Adam Sandler offers a spring prelude to the busy summer season with "Anger Management," playing a peaceable man whose outburst on an airplane puts him under the care of a rage adviser (Jack Nicholson).
For Nicholson, "Anger Management" offered a slapstick respite from the dark humor of his current film, "About Schmidt," which is expected to earn him his latest Academy Awards nomination.
"I just went in the opposite direction, and I often do that. I just like to blow it out the other side," Nicholson said of the transition. "This one is antic comedy.

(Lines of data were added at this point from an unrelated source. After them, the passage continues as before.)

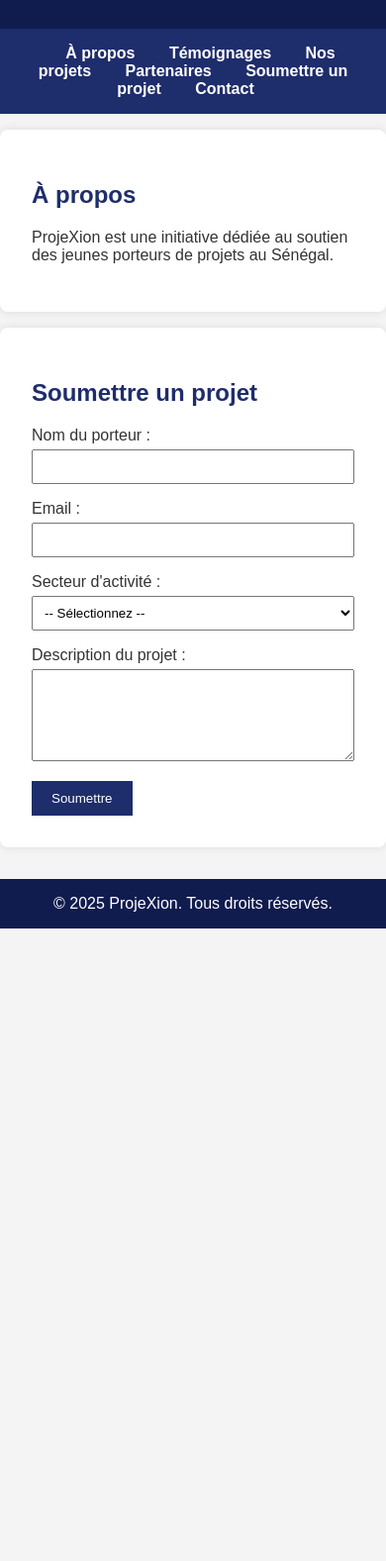
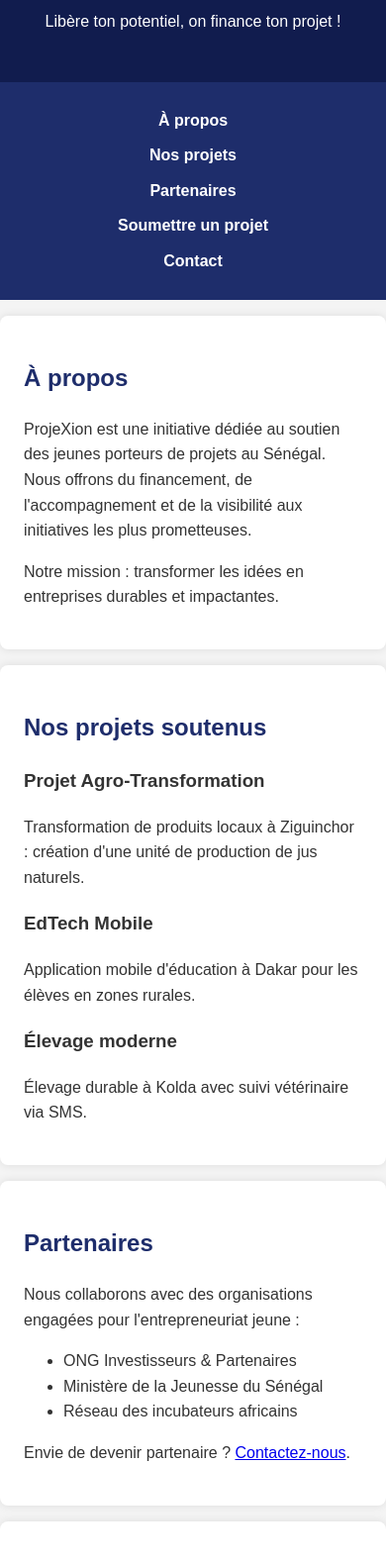
Before and after one commit to servicesagna-lang/projexion-site, a plain HTML site: page index.html in a window 390 px wide. Shown: the part 117-1694 px from the top of the page at 99% size. Before the commit the page ends 1055 px from the top, so only its background shows below. Drawn offline with Linux system fonts and the light colour scheme.

Commit message:
Update index.html

```diff
--- a/index.html
+++ b/index.html
@@ -3,44 +3,131 @@
 <head>
   <meta charset="UTF-8">
   <meta name="viewport" content="width=device-width, initial-scale=1.0">
-  <title>ProjeXion - Accompagnement des jeunes entrepreneurs</title>
+  <meta name="description" content="ProjeXion accompagne les jeunes entrepreneurs sénégalais avec du financement, de l'accompagnement et de la visibilité pour leurs projets.">
+  <meta name="keywords" content="Sénégal, entrepreneuriat, financement, projets jeunes, accompagnement">
+  <title>ProjeXion - Accompagnement des jeunes entrepreneurs au Sénégal</title>
   <style>
-    body { font-family: Arial, sans-serif; margin: 0; padding: 0; background: #f4f4f4; color: #333; }
-    header { background: #111C4E; color: white; padding: 1rem; text-align: center; }
-    nav { background: #1E2D6B; padding: 1rem; text-align: center; }
-    nav a { color: white; margin: 0 15px; text-decoration: none; font-weight: bold; }
-    section { padding: 2rem; max-width: 1000px; margin: auto; background: white; margin-top: 1rem; border-radius: 8px; box-shadow: 0 0 10px rgba(0,0,0,0.1); }
-    footer { background: #111C4E; color: white; text-align: center; padding: 1rem; margin-top: 2rem; }
-    h2 { color: #1E2D6B; }
+    body {
+      font-family: 'Arial', sans-serif;
+      margin: 0;
+      padding: 0;
+      background: #f4f4f4;
+      color: #333;
+      line-height: 1.6;
+    }
+    header {
+      background: #111C4E;
+      color: white;
+      padding: 2rem 1rem;
+      text-align: center;
+    }
+    nav {
+      background: #1E2D6B;
+      padding: 1rem;
+      text-align: center;
+      position: sticky;
+      top: 0;
+      z-index: 100;
+    }
+    nav a {
+      color: white;
+      margin: 0 15px;
+      text-decoration: none;
+      font-weight: bold;
+      transition: all 0.3s ease;
+    }
+    nav a:hover {
+      text-decoration: underline;
+      opacity: 0.8;
+    }
+    section {
+      padding: 2rem;
+      max-width: 1000px;
+      margin: 1rem auto;
+      background: white;
+      border-radius: 8px;
+      box-shadow: 0 0 10px rgba(0,0,0,0.1);
+    }
+    footer {
+      background: #111C4E;
+      color: white;
+      text-align: center;
+      padding: 2rem 1rem;
+      margin-top: 2rem;
+    }
+    h1, h2 {
+      color: #1E2D6B;
+    }
     .whatsapp-button {
       display: inline-block;
       background-color: #25D366;
       color: white;
-      padding: 10px 20px;
+      padding: 12px 24px;
       border-radius: 5px;
       text-decoration: none;
       font-weight: bold;
+      transition: background-color 0.3s;
+      margin-top: 1rem;
     }
     .whatsapp-button:hover {
       background-color: #1ebe57;
     }
-    form label {
+    form {
+      max-width: 600px;
+      margin: 0 auto;
+    }
+    label {
       display: block;
-      margin-top: 1rem;
+      margin-bottom: 0.5rem;
+      font-weight: bold;
     }
-    form input, form select, form textarea {
+    input, textarea, select {
       width: 100%;
-      padding: 8px;
-      margin-top: 5px;
-      box-sizing: border-box;
+      padding: 10px;
+      margin-bottom: 1rem;
+      border: 1px solid #ddd;
+      border-radius: 4px;
     }
-    form button {
+    button[type="submit"] {
       background: #1E2D6B;
       color: white;
       border: none;
-      padding: 10px 20px;
+      padding: 12px 24px;
+      border-radius: 5px;
+      cursor: pointer;
+      font-weight: bold;
+      transition: background-color 0.3s;
+    }
+    button[type="submit"]:hover {
+      background: #111C4E;
+    }
+    #confirmation {
+      display: none;
+      background: #d4edda;
+      color: #155724;
+      padding: 1rem;
+      border-radius: 4px;
       margin-top: 1rem;
-      cursor: pointer;
+      text-align: center;
+    }
+    .social-links {
+      margin-top: 1rem;
+    }
+    .social-links a {
+      color: white;
+      margin: 0 10px;
+      font-size: 1.5rem;
+    }
+
+    /* Responsive */
+    @media (max-width: 768px) {
+      nav a {
+        display: block;
+        margin: 10px 0;
+      }
+      section {
+        padding: 1.5rem;
+      }
     }
   </style>
 </head>
@@ -53,7 +140,6 @@
 
   <nav>
     <a href="#about">À propos</a>
-    <a href="#testimonies">Témoignages</a>
     <a href="#projects">Nos projets</a>
     <a href="#partners">Partenaires</a>
     <a href="#submit">Soumettre un projet</a>
@@ -62,19 +148,49 @@
 
   <section id="about">
     <h2>À propos</h2>
-    <p>ProjeXion est une initiative dédiée au soutien des jeunes porteurs de projets au Sénégal.</p>
+    <p>ProjeXion est une initiative dédiée au soutien des jeunes porteurs de projets au Sénégal. Nous offrons du financement, de l'accompagnement et de la visibilité aux initiatives les plus prometteuses.</p>
+    <p>Notre mission : transformer les idées en entreprises durables et impactantes.</p>
+  </section>
+
+  <section id="projects">
+    <h2>Nos projets soutenus</h2>
+    <div class="project-grid">
+      <div class="project">
+        <h3>Projet Agro-Transformation</h3>
+        <p>Transformation de produits locaux à Ziguinchor : création d'une unité de production de jus naturels.</p>
+      </div>
+      <div class="project">
+        <h3>EdTech Mobile</h3>
+        <p>Application mobile d'éducation à Dakar pour les élèves en zones rurales.</p>
+      </div>
+      <div class="project">
+        <h3>Élevage moderne</h3>
+        <p>Élevage durable à Kolda avec suivi vétérinaire via SMS.</p>
+      </div>
+    </div>
+  </section>
+
+  <section id="partners">
+    <h2>Partenaires</h2>
+    <p>Nous collaborons avec des organisations engagées pour l'entrepreneuriat jeune :</p>
+    <ul>
+      <li>ONG Investisseurs & Partenaires</li>
+      <li>Ministère de la Jeunesse du Sénégal</li>
+      <li>Réseau des incubateurs africains</li>
+    </ul>
+    <p>Envie de devenir partenaire ? <a href="#contact">Contactez-nous</a>.</p>
   </section>
 
   <section id="submit">
     <h2>Soumettre un projet</h2>
-    <form action="https://formspree.io/f/xrbkallg" method="POST">
-      <label>Nom du porteur :
-        <input type="text" name="name" required>
-      </label>
+    <form action="https://formspree.io/f/xrbkallg" method="POST" id="project-form">
+      <label>Nom complet :<input type="text" name="name" required></label>
 
-      <label>Email :
-        <input type="email" name="email" required>
-      </label>
+      <label>Email :<input type="email" name="email" required></label>
+
+      <label>Téléphone :<input type="tel" name="phone" required></label>
+
+      <label>Ville/Région :<input type="text" name="location" required></label>
 
       <label>Secteur d'activité :
         <select name="sector" required>
@@ -90,20 +206,83 @@
           <option value="education">Éducation</option>
           <option value="ecommerce">E-commerce</option>
           <option value="batiment">Bâtiment</option>
+          <option value="technologie">Technologie</option>
+          <option value="autre">Autre</option>
         </select>
       </label>
 
-      <label>Description du projet :
-        <textarea name="description" rows="5" required></textarea>
-      </label>
+      <label>Description du projet (objectifs, impact) :<textarea name="description" rows="5" required></textarea></label>
 
-      <button type="submit">Soumettre</button>
+      <label>Budget estimé (FCFA) :<input type="number" name="budget"></label>
+
+      <button type="submit">Soumettre mon projet</button>
     </form>
+    <div id="confirmation">
+      Merci ! Votre projet a été soumis avec succès. Nous vous contacterons dans les 72h.
+    </div>
+    <br>
+    <a class="whatsapp-button" href="https://wa.me/221762637871" target="_blank">📲 Poser des questions via WhatsApp</a>
+  </section>
+
+  <section id="contact">
+    <h2>Contact</h2>
+    <p>
+      <strong>Nom :</strong> ProjeXion Admin<br>
+      <strong>Email :</strong> <a href="mailto:contact@projexion.sn">contact@projexion.sn</a><br>
+      <strong>Téléphone :</strong> +221 76 263 78 71<br>
+      <strong>Adresse :</strong> Dakar, Sénégal
+    </p>
+    <p><a class="whatsapp-button" href="https://wa.me/221762637871" target="_blank">📲 Discuter sur WhatsApp</a></p>
+
+    <div class="social-links">
+      <p>Suivez-nous :</p>
+      <a href="#" aria-label="Facebook"><span>📘</span></a>
+      <a href="#" aria-label="LinkedIn"><span>🔗</span></a>
+      <a href="#" aria-label="Instagram"><span>📸</span></a>
+    </div>
   </section>
 
   <footer>
-    &copy; 2025 ProjeXion. Tous droits réservés.
+    <p>&copy; 2025 ProjeXion. Tous droits réservés.</p>
+    <p><a href="#" style="color: white; text-decoration: underline;">Mentions légales</a></p>
   </footer>
 
+  <script>
+    // Gestion de la soumission du formulaire
+    document.getElementById('project-form').addEventListener('submit', function(e) {
+      e.preventDefault();
+      const form = e.target;
+      const formData = new FormData(form);
+
+      fetch(form.action, {
+        method: 'POST',
+        body: formData,
+        headers: {
+          'Accept': 'application/json'
+        }
+      })
+      .then(response => {
+        if (response.ok) {
+          form.style.display = 'none';
+          document.getElementById('confirmation').style.display = 'block';
+          form.reset();
+        }
+      })
+      .catch(error => {
+        console.error('Error:', error);
+        alert("Une erreur s'est produite. Veuillez réessayer ou nous contacter via WhatsApp.");
+      });
+    });
+
+    // Smooth scrolling pour les ancres
+    document.querySelectorAll('a[href^="#"]').forEach(anchor => {
+      anchor.addEventListener('click', function(e) {
+        e.preventDefault();
+        document.querySelector(this.getAttribute('href')).scrollIntoView({
+          behavior: 'smooth'
+        });
+      });
+    });
+  </script>
 </body>
 </html>
```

That's everything I always get bad reviews for, but hopefully it's also what the public loves."
Along with the rush of sequels, which generally start arriving just before Memorial Day, summer flicks include:

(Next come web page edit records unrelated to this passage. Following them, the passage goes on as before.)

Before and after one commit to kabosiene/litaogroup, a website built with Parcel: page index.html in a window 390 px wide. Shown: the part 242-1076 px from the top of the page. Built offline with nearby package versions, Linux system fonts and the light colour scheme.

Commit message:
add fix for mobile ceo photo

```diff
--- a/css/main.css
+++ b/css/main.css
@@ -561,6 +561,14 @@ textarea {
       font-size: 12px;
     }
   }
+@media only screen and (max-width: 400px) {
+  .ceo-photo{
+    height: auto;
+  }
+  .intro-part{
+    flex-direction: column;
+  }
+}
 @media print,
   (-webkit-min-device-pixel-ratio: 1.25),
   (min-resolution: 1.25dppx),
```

The animated under-the-sea tale "Finding Nemo," from the creators of "Toy Story" and "Monsters, Inc.", and the animated above-the-water adventure "Sinbad: Legend of the Seven Seas"; Jim Carrey's comedy "Bruce Almighty," about a man given God's omnipotent powers; the comic-book adaptation "The Hulk"; and Russell Crowe in the high-seas adventure "Master and Commander: The Far Side of the World."
Also, Ridley Scott's con-man caper "Matchstick Men," starring Nicolas Cage; Eddie Murphy's comedy among the kiddies, "Daddy Day Care"; Kevin Costner's return to directing with "Open Range," co-starring Robert Duvall; and the unusual hybrid "The League of Extraordinary Gentlemen," starring Sean Connery in a meeting of Victorian literary figures from the works of Jules Verne, H.G. Wells, Bram Stoker and others.
Among big fall and holiday releases:
Mike Myers in "Dr. Seuss' the Cat in the Hat"; Tom Cruise in "The Last Samurai," about a U.S. soldier teaching modern warfare in 1870s Japan; "Cold Mountain," starring Nicole Kidman in an adaptation of the best-seller set during the Civil War; the Coen brothers' battle-of-the-sexes story "Intolerable Cruelty," with George Clooney; Julia Roberts as a freethinking art professor in "Mona Lisa Smile"; "Out of Time," starring Denzel Washington as a cop troubled by a double homicide; Uma Thurman as a vengeful former assassin in Quentin Tarantino's "Kill Bill"; and "The Alamo," with Billy Bob Thornton and Dennis Quaid in a new dramatization of the infamous last stand.